▸ **Work request**
Write the data below out again, exactly as each line reads.
☆ ☆ ☆
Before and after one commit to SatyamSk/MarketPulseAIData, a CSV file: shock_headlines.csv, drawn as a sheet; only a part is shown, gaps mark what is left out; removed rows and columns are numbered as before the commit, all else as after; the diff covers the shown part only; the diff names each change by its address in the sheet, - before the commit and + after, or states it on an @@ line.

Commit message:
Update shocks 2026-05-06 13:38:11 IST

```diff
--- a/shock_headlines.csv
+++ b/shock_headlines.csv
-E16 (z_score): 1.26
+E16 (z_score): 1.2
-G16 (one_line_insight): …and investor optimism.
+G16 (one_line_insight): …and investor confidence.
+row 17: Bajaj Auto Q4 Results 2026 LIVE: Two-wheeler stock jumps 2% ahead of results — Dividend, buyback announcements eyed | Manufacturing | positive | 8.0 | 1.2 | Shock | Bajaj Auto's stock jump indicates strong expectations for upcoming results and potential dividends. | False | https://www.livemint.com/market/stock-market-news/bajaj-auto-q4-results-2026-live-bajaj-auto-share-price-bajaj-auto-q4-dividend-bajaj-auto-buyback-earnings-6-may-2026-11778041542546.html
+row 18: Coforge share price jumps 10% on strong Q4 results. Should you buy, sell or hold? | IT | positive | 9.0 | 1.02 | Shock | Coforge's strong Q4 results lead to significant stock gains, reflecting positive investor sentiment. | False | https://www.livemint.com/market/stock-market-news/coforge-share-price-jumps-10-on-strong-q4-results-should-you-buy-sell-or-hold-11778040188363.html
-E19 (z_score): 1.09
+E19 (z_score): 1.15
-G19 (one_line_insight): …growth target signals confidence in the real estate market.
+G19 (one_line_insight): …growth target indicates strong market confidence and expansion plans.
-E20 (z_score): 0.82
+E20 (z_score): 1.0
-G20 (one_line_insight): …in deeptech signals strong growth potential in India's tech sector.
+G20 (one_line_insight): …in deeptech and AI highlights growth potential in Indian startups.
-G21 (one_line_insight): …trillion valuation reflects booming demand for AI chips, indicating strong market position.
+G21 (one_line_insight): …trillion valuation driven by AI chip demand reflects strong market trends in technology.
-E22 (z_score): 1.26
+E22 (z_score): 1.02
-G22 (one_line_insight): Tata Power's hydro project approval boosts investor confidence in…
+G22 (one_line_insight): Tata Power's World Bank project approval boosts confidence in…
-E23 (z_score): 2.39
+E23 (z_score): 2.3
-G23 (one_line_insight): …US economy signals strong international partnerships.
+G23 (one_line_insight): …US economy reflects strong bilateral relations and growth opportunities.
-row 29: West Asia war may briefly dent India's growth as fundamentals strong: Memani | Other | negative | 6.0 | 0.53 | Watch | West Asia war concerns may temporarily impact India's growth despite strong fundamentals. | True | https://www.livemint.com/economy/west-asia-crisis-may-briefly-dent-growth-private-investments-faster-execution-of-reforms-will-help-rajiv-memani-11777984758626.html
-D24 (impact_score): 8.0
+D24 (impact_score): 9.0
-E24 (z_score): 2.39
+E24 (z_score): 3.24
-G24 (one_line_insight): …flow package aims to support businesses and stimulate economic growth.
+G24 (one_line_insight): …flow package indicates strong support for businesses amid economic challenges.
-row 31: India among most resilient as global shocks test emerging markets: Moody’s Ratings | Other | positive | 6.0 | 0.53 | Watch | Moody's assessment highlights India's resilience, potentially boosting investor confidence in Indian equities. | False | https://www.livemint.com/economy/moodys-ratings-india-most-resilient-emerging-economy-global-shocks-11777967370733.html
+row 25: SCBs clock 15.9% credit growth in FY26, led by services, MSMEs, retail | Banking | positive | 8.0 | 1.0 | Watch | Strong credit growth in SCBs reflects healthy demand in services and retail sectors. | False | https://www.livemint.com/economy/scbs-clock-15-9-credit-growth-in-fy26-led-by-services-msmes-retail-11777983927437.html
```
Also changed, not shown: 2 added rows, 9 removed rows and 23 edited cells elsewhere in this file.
☆ ☆ ☆
▸ **Exercise output**
Before and after one commit to SatyamSk/MarketPulseAIData, a CSV file: shock_headlines.csv, drawn as a sheet; only a part is shown, gaps mark what is left out; removed rows and columns are numbered as before the commit, all else as after; the diff covers the shown part only; the diff names each change by its address in the sheet, - before the commit and + after, or states it on an @@ line.

Commit message:
Update shocks 2026-05-06 13:38:11 IST

```diff
--- a/shock_headlines.csv
+++ b/shock_headlines.csv
-E16 (z_score): 1.26
+E16 (z_score): 1.2
-G16 (one_line_insight): …and investor optimism.
+G16 (one_line_insight): …and investor confidence.
+row 17: Bajaj Auto Q4 Results 2026 LIVE: Two-wheeler stock jumps 2% ahead of results — Dividend, buyback announcements eyed | Manufacturing | positive | 8.0 | 1.2 | Shock | Bajaj Auto's stock jump indicates strong expectations for upcoming results and potential dividends. | False | https://www.livemint.com/market/stock-market-news/bajaj-auto-q4-results-2026-live-bajaj-auto-share-price-bajaj-auto-q4-dividend-bajaj-auto-buyback-earnings-6-may-2026-11778041542546.html
+row 18: Coforge share price jumps 10% on strong Q4 results. Should you buy, sell or hold? | IT | positive | 9.0 | 1.02 | Shock | Coforge's strong Q4 results lead to significant stock gains, reflecting positive investor sentiment. | False | https://www.livemint.com/market/stock-market-news/coforge-share-price-jumps-10-on-strong-q4-results-should-you-buy-sell-or-hold-11778040188363.html
-E19 (z_score): 1.09
+E19 (z_score): 1.15
-G19 (one_line_insight): …growth target signals confidence in the real estate market.
+G19 (one_line_insight): …growth target indicates strong market confidence and expansion plans.
-E20 (z_score): 0.82
+E20 (z_score): 1.0
-G20 (one_line_insight): …in deeptech signals strong growth potential in India's tech sector.
+G20 (one_line_insight): …in deeptech and AI highlights growth potential in Indian startups.
-G21 (one_line_insight): …trillion valuation reflects booming demand for AI chips, indicating strong market position.
+G21 (one_line_insight): …trillion valuation driven by AI chip demand reflects strong market trends in technology.
-E22 (z_score): 1.26
+E22 (z_score): 1.02
-G22 (one_line_insight): Tata Power's hydro project approval boosts investor confidence in…
+G22 (one_line_insight): Tata Power's World Bank project approval boosts confidence in…
-E23 (z_score): 2.39
+E23 (z_score): 2.3
-G23 (one_line_insight): …US economy signals strong international partnerships.
+G23 (one_line_insight): …US economy reflects strong bilateral relations and growth opportunities.
-row 29: West Asia war may briefly dent India's growth as fundamentals strong: Memani | Other | negative | 6.0 | 0.53 | Watch | West Asia war concerns may temporarily impact India's growth despite strong fundamentals. | True | https://www.livemint.com/economy/west-asia-crisis-may-briefly-dent-growth-private-investments-faster-execution-of-reforms-will-help-rajiv-memani-11777984758626.html
-D24 (impact_score): 8.0
+D24 (impact_score): 9.0
-E24 (z_score): 2.39
+E24 (z_score): 3.24
-G24 (one_line_insight): …flow package aims to support businesses and stimulate economic growth.
+G24 (one_line_insight): …flow package indicates strong support for businesses amid economic challenges.
-row 31: India among most resilient as global shocks test emerging markets: Moody’s Ratings | Other | positive | 6.0 | 0.53 | Watch | Moody's assessment highlights India's resilience, potentially boosting investor confidence in Indian equities. | False | https://www.livemint.com/economy/moodys-ratings-india-most-resilient-emerging-economy-global-shocks-11777967370733.html
+row 25: SCBs clock 15.9% credit growth in FY26, led by services, MSMEs, retail | Banking | positive | 8.0 | 1.0 | Watch | Strong credit growth in SCBs reflects healthy demand in services and retail sectors. | False | https://www.livemint.com/economy/scbs-clock-15-9-credit-growth-in-fy26-led-by-services-msmes-retail-11777983927437.html
```
Also changed, not shown: 2 added rows, 9 removed rows and 23 edited cells elsewhere in this file.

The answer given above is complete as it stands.